This brings me back to the type of suburb New Westminster is: in David Gordon’s terminology, it’s a “transit suburb,” rather than a car-dependent “auto suburb” like Langley. Via TransLink I can get from our Victoria Hill condo to Gastown in 40 minutes. Most of the trip is a pleasant, seated ride on SkyTrain that allows me to work en route. For getting around close to home, we can walk to those cool shops and restaurants in about 15 minutes, which is not horrible, and I can shave a good 10 minutes off this time by either riding my bike or an adult-sized, foldable scooter (the latter, as I careen down the sidewalks with my shoulder-slung courier bag, looking both hipsterish and ridiculous).
And that’s the trade-off between transit ’burbs and auto ‘burbs. Here we don’t have to drive two hours in traffic each day to get back to our 3,000-square-foot house. But we don’t get the house.
Should you seek an actual detached house and venture into the ever-widening grids of Langley where those are (somewhat) more affordable, you would be right to fear the dominance of cookie-cutter tract housing. Langley more and more resembles the kind of poorly conceived sprawl that defines Calgary. But that surface reality of sameness belies benefits too. My friend Dave and his family moved last year to an honest-to-god cul-de-sac in far-flung Langley, and damn if it isn’t actually pretty cool. On Friday evenings and weekends the neighbourhood kids gather in the traffic-free circle, skateboarding or playing basketball right outside the door, and the adults drift out of their front doors for impromptu glasses of wine (and beer) on front lawns. Sure, it’s all classically suburban but it’s also got something like real community—not any easier to find on Main Street—which should be the gold standard for defining valuable real estate. And these days the suburban beer will probably be S&O, and the steaks organic and grass-fed.
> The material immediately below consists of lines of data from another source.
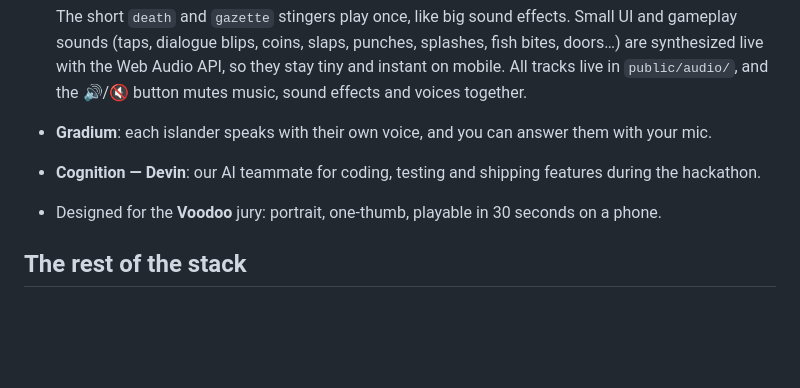
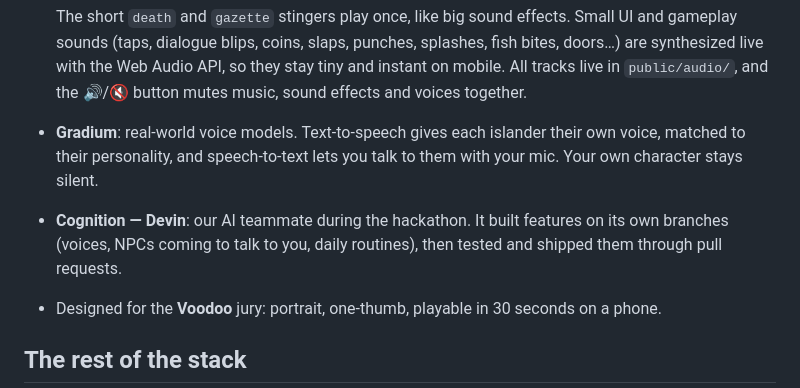
Before and after one commit to Romainmlt123/Paris_AI_Gaming_Hackathon, a Markdown page: README.md, the part around the change. GitHub-like rendering; blank space fills up the shorter version.

Commit message:
README : Gradium et Cognition un peu plus explicites
Co-Authored-By: Devin AI <158243242+devin-ai-integration[bot]@users.noreply.github.com>

```diff
--- a/README.md
+++ b/README.md
@@ -54,8 +54,8 @@ Your goal: build the prettiest, most prestigious island in town — without beco
   | 🗞️ `gazette` | The *Gossip Gazette* opens | 10 s stinger |
 
   The short `death` and `gazette` stingers play once, like big sound effects. Small UI and gameplay sounds (taps, dialogue blips, coins, slaps, punches, splashes, fish bites, doors…) are synthesized live with the Web Audio API, so they stay tiny and instant on mobile. All tracks live in `public/audio/`, and the 🔊/🔇 button mutes music, sound effects and voices together.
-- **Gradium**: each islander speaks with their own voice, and you can answer them with your mic.
-- **Cognition — Devin**: our AI teammate for coding, testing and shipping features during the hackathon.
+- **Gradium**: real-world voice models. Text-to-speech gives each islander their own voice, matched to their personality, and speech-to-text lets you talk to them with your mic. Your own character stays silent.
+- **Cognition — Devin**: our AI teammate during the hackathon. It built features on its own branches (voices, NPCs coming to talk to you, daily routines), then tested and shipped them through pull requests.
 - Designed for the **Voodoo** jury: portrait, one-thumb, playable in 30 seconds on a phone.
 
 ## The rest of the stack
```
You can call all of this—as the New York Times did in 2013—the rise of “hipsturbia,”4 but it’s not about being trendy. It’s about injecting some creativity into the local scene. What the suburbs need is what they’re getting: entrepreneurial and creative people moving in and bringing thoughtful shops, art and festivals with them. They’re pushing for greater transit, walkability, tasty food and progressive leadership. Keep on coming, folks.